For this two Days past the Enemys Fleet have been passing by here, to amount of 150 Sail, of which there were 70 or 80 Sloops & Schoners, some few flat Bottom and a number of Ships Boats on Deck & in Tow besides—there destination not known, it’s said there are Troops on board, but it is not reduced to a Certainty, if any, they were kept below, as there was no great appearance on Deck—The...
The Enemys Fleet still remain down below Reedy Island, except such Transports as conveyed off the Invalids &c.—various accounts of the Numbers, from 1,200 to 2,000, some are said to have marched down by Land, others to have landed from the Fleet near Salem, they have plundered, and were the other Day carrying off Forage, the Jersy Militia took & sent over here nine of their Seamen, they landed...
Letter not found: from Brig. Gen. William Smallwood, c.26 Mar. 1778. GW wrote Smallwood on 28 Mar. , “I was yesterday favd with yours without a date, inclosing the proceedings of a Court Martial held upon Colo. Hall of Maryland.” The usual time of passage for letters from Smallwood was one day, and Josias Carvil Hall wrote GW on the subject in a letter of 26 March.

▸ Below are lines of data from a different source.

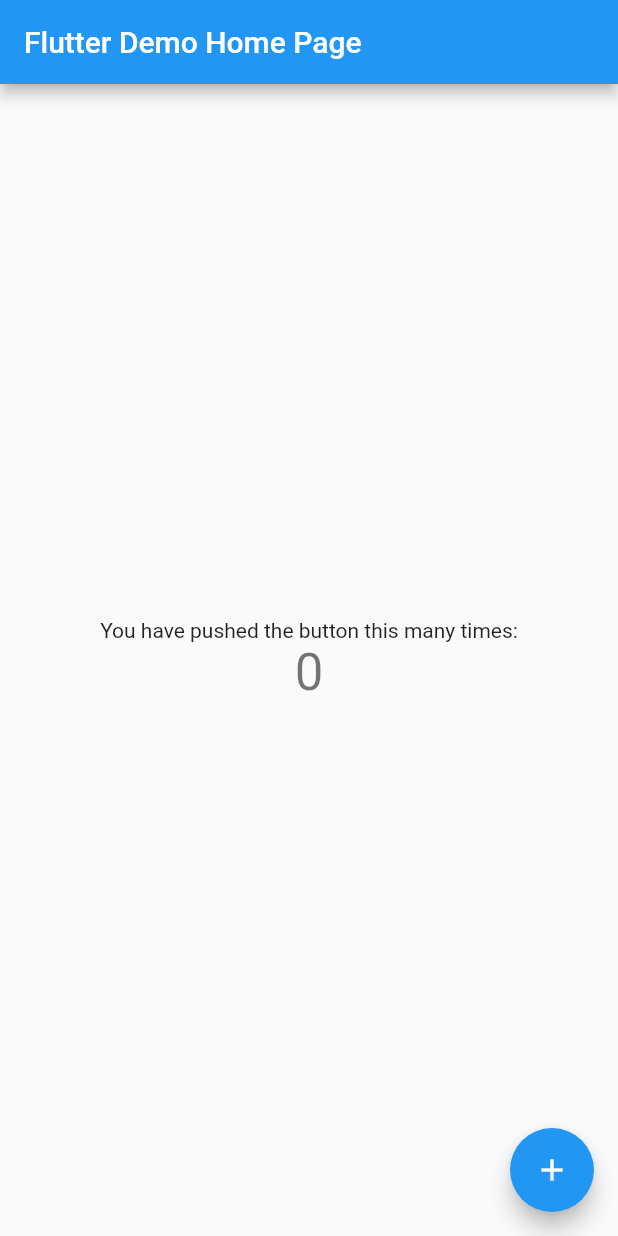
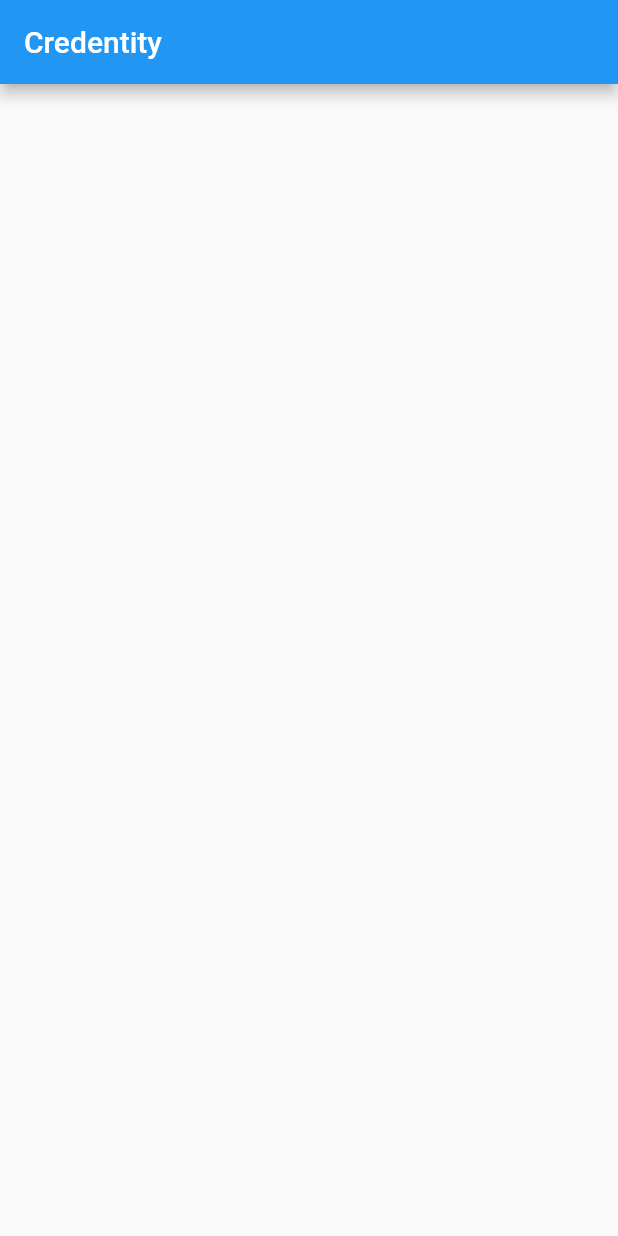
Before and after one commit to jyorien/credentity, a Flutter app: the screen it shows after launch, on a phone screen of 412 x 824 dp. Run offline on Flutter 3.47's test engine with Material 2 defaults, Android fonts, the phone set to English and light mode, and no system bars.

Commit message:
🔥 cleanup

```diff
--- a/lib/main.dart
+++ b/lib/main.dart
@@ -1,115 +1,22 @@
 import 'package:flutter/material.dart';
 
 void main() {
-  runApp(const MyApp());
+  runApp(const App());
 }
 
-class MyApp extends StatelessWidget {
-  const MyApp({Key? key}) : super(key: key);
+class App extends StatelessWidget {
+  const App({Key? key}) : super(key: key);
 
-  // This widget is the root of your application.
   @override
   Widget build(BuildContext context) {
     return MaterialApp(
-      title: 'Flutter Demo',
-      theme: ThemeData(
-        // This is the theme of your application.
-        //
-        // Try running your application with "flutter run". You'll see the
-        // application has a blue toolbar. Then, without quitting the app, try
-        // changing the primarySwatch below to Colors.green and then invoke
-        // "hot reload" (press "r" in the console where you ran "flutter run",
-        // or simply save your changes to "hot reload" in a Flutter IDE).
-        // Notice that the counter didn't reset back to zero; the application
-        // is not restarted.
-        primarySwatch: Colors.blue,
+      title: "Credentity",
+      theme: ThemeData(primarySwatch: Colors.blue),
+      home: Scaffold(
+        appBar: AppBar(
+          title: const Text("Credentity"),
+        ),
       ),
-      home: const MyHomePage(title: 'Flutter Demo Home Page'),
     );
   }
 }
-
-class MyHomePage extends StatefulWidget {
-  const MyHomePage({Key? key, required this.title}) : super(key: key);
-
-  // This widget is the home page of your application. It is stateful, meaning
-  // that it has a State object (defined below) that contains fields that affect
-  // how it looks.
-
-  // This class is the configuration for the state. It holds the values (in this
-  // case the title) provided by the parent (in this case the App widget) and
-  // used by the build method of the State. Fields in a Widget subclass are
-  // always marked "final".
-
-  final String title;
-
-  @override
-  State<MyHomePage> createState() => _MyHomePageState();
-}
-
-class _MyHomePageState extends State<MyHomePage> {
-  int _counter = 0;
-
-  void _incrementCounter() {
-    setState(() {
-      // This call to setState tells the Flutter framework that something has
-      // changed in this State, which causes it to rerun the build method below
-      // so that the display can reflect the updated values. If we changed
-      // _counter without calling setState(), then the build method would not be
-      // called again, and so nothing would appear to happen.
-      _counter++;
-    });
-  }
-
-  @override
-  Widget build(BuildContext context) {
-    // This method is rerun every time setState is called, for instance as done
-    // by the _incrementCounter method above.
-    //
-    // The Flutter framework has been optimized to make rerunning build methods
-    // fast, so that you can just rebuild anything that needs updating rather
-    // than having to individually change instances of widgets.
-    return Scaffold(
-      appBar: AppBar(
-        // Here we take the value from the MyHomePage object that was created by
-        // the App.build method, and use it to set our appbar title.
-        title: Text(widget.title),
-      ),
-      body: Center(
-        // Center is a layout widget. It takes a single child and positions it
-        // in the middle of the parent.
-        child: Column(
-          // Column is also a layout widget. It takes a list of children and
-          // arranges them vertically. By default, it sizes itself to fit its
-          // children horizontally, and tries to be as tall as its parent.
-          //
-          // Invoke "debug painting" (press "p" in the console, choose the
-          // "Toggle Debug Paint" action from the Flutter Inspector in Android
-          // Studio, or the "Toggle Debug Paint" command in Visual Studio Code)
-          // to see the wireframe for each widget.
-          //
-          // Column has various properties to control how it sizes itself and
-          // how it positions its children. Here we use mainAxisAlignment to
-          // center the children vertically; the main axis here is the vertical
-          // axis because Columns are vertical (the cross axis would be
-          // horizontal).
-          mainAxisAlignment: MainAxisAlignment.center,
-          children: <Widget>[
-            const Text(
-              'You have pushed the button this many times:',
-            ),
-            Text(
-              '$_counter',
-              style: Theme.of(context).textTheme.headline4,
-            ),
-          ],
-        ),
-      ),
-      floatingActionButton: FloatingActionButton(
-        onPressed: _incrementCounter,
-        tooltip: 'Increment',
-        child: const Icon(Icons.add),
-      ), // This trailing comma makes auto-formatting nicer for build methods.
-    );
-  }
-}
```
Also changed, not shown: 1 other file.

I have inclosed you Depositions &c., relative to the Treatment of the British Prisoners Captured in the Brig Symetry during their Stay here—shou’d have transmitted them before, but have waited in expectation of obtaining Colo. Gunbys, Captns Godmans, & Learmonths De-positions, which would have been very material, as they were privy to the whole transactions from the Time of the Brigs Capture,...